Glimpse the Eclectic Inspirations Behind Litke
Meet Catherine Litke, the young designer whose line of American-made womenswear sits at the intersection of craftsy and cool. From embroidered fabrics to cape-back blouses, the LITKE look veers from retro-feminine to futuristic–it's Miu Miu with a hint of McQueen. Dive into our moodboard slideshow for a peek at her eclectic sources of inspiration, and read through the Q&A below to uncover the formula behind this former stylist's killer dress code.
Your sweaters are produced near Cape Cod at one of the oldest knitting factories in the U.S. What has it been like to work with them and become part of an American tradition? Working with American factories is really wonderful because you have so much control over each step of production. Collaborating with mills that have been around for almost a century is especially great because they know so much about their process, and there is so much pride taken in the quality of each product. I feel that it is so important to support garment and textile business in America, as factories are quickly disappearing here, and it's nice to know that I'm both supporting and learning from a company that has such a rich history.

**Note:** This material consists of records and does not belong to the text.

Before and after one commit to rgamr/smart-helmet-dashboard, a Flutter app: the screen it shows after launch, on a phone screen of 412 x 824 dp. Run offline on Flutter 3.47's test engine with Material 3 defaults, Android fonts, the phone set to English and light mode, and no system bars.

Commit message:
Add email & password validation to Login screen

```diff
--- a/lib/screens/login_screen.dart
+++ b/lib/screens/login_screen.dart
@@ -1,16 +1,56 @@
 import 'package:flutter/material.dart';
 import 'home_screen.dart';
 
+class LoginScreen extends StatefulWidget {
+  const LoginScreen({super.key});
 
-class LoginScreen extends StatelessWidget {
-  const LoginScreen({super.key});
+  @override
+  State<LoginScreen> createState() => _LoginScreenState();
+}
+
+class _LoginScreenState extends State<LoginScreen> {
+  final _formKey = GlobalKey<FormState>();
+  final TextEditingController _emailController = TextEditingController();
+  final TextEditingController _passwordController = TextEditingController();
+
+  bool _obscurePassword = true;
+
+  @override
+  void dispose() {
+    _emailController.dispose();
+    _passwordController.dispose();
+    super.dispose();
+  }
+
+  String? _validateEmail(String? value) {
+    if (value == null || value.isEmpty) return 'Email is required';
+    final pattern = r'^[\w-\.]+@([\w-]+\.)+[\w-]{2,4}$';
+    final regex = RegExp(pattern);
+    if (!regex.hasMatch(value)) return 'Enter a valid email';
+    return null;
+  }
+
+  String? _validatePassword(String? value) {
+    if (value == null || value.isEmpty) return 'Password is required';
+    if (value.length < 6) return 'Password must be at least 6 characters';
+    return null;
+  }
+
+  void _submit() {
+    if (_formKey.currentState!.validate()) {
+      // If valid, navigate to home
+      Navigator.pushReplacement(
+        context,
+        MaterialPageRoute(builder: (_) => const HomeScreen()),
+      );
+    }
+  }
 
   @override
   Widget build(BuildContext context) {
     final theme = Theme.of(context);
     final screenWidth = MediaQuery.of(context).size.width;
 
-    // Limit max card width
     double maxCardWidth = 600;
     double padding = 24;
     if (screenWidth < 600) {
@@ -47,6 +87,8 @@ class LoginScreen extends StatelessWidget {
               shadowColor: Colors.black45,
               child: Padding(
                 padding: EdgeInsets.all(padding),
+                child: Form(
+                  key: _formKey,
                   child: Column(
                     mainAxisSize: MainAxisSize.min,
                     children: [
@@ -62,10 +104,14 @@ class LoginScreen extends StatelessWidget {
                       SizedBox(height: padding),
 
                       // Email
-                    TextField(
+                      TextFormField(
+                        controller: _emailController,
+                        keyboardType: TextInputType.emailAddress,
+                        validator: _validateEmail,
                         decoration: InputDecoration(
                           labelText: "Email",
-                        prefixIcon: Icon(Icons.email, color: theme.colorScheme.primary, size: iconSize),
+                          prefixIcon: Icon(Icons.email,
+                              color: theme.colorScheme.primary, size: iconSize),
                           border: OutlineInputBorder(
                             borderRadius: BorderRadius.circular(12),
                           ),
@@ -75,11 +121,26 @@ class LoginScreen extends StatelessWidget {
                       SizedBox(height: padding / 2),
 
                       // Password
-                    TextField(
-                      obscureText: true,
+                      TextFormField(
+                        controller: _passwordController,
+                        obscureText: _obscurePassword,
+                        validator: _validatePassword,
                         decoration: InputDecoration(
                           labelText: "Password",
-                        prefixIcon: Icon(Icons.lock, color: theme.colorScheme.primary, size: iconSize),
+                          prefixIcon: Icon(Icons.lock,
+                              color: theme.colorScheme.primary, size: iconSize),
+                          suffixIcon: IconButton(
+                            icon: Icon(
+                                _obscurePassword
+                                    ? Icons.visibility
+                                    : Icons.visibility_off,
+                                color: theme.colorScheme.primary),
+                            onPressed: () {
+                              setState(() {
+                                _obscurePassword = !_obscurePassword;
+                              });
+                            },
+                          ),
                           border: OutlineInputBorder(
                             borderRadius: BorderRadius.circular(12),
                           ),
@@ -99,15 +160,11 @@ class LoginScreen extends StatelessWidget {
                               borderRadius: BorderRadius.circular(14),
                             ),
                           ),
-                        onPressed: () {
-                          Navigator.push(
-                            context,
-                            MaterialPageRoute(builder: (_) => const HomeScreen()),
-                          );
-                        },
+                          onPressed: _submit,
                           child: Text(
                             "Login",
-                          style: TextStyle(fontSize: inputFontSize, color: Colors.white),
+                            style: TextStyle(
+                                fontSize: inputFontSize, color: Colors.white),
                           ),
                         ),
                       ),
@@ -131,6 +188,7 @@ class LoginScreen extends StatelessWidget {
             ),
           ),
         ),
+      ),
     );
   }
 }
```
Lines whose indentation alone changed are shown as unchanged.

Little-known fact: You source components for your garments from local quilting circles and have even enlisted your mom to do some knitting for you. Yet the Litke aesthetic reads as precise, polished and very fresh. Do you perceive a contradiction here, or is it these hands-on touches that lend a unique and luxurious quality to your designs? I definitely look toward the future in terms of my shapes, but I also have so much admiration for artisans who have been passing down their craft for generations, and I think that those two elements can live together in a really wonderful way. There is something so special about an object made completely by human hands without the use of machines that I don't think can ever be replaced by technology.
At some point, my style merged into this combination of a girl from Picnic at Hanging Rock and a French New Wave heroine.
This (spring 2014) collection is just the second you've produced, but we already see your designs in the press, as well as on celebrities and high-profile editors. Does it feel like the fashion community has embraced Litke? I'm so appreciative of all of the support that the brand has received early on, and I'm just working to keep that momentum as this year begins. What I love most about this industry is that it is always moving forward, and that's what I'm trying to do with the line this year, create growth in as natural a way as possible. There will definitely be some exciting surprises for 2014!
You've said that your friends describe your personal style as "sexy Amish." What's your philosophy or approach to what you wear? It's funny because this question comes up so much, and I'm not sure how it happened, but at some point my style merged into this very specific combination of a girl from Picnic at Hanging Rock and a French New Wave heroine. Since then, I've developed a daily uniform that I don't really stray from. It involves as many 1920s white cotton sundresses as I can get my hands on in the summer, and a large pile of turtlenecks, button-down shirts and vintage high-waisted jeans in the colder months, but it unfortunately doesn't get much more scientific than that.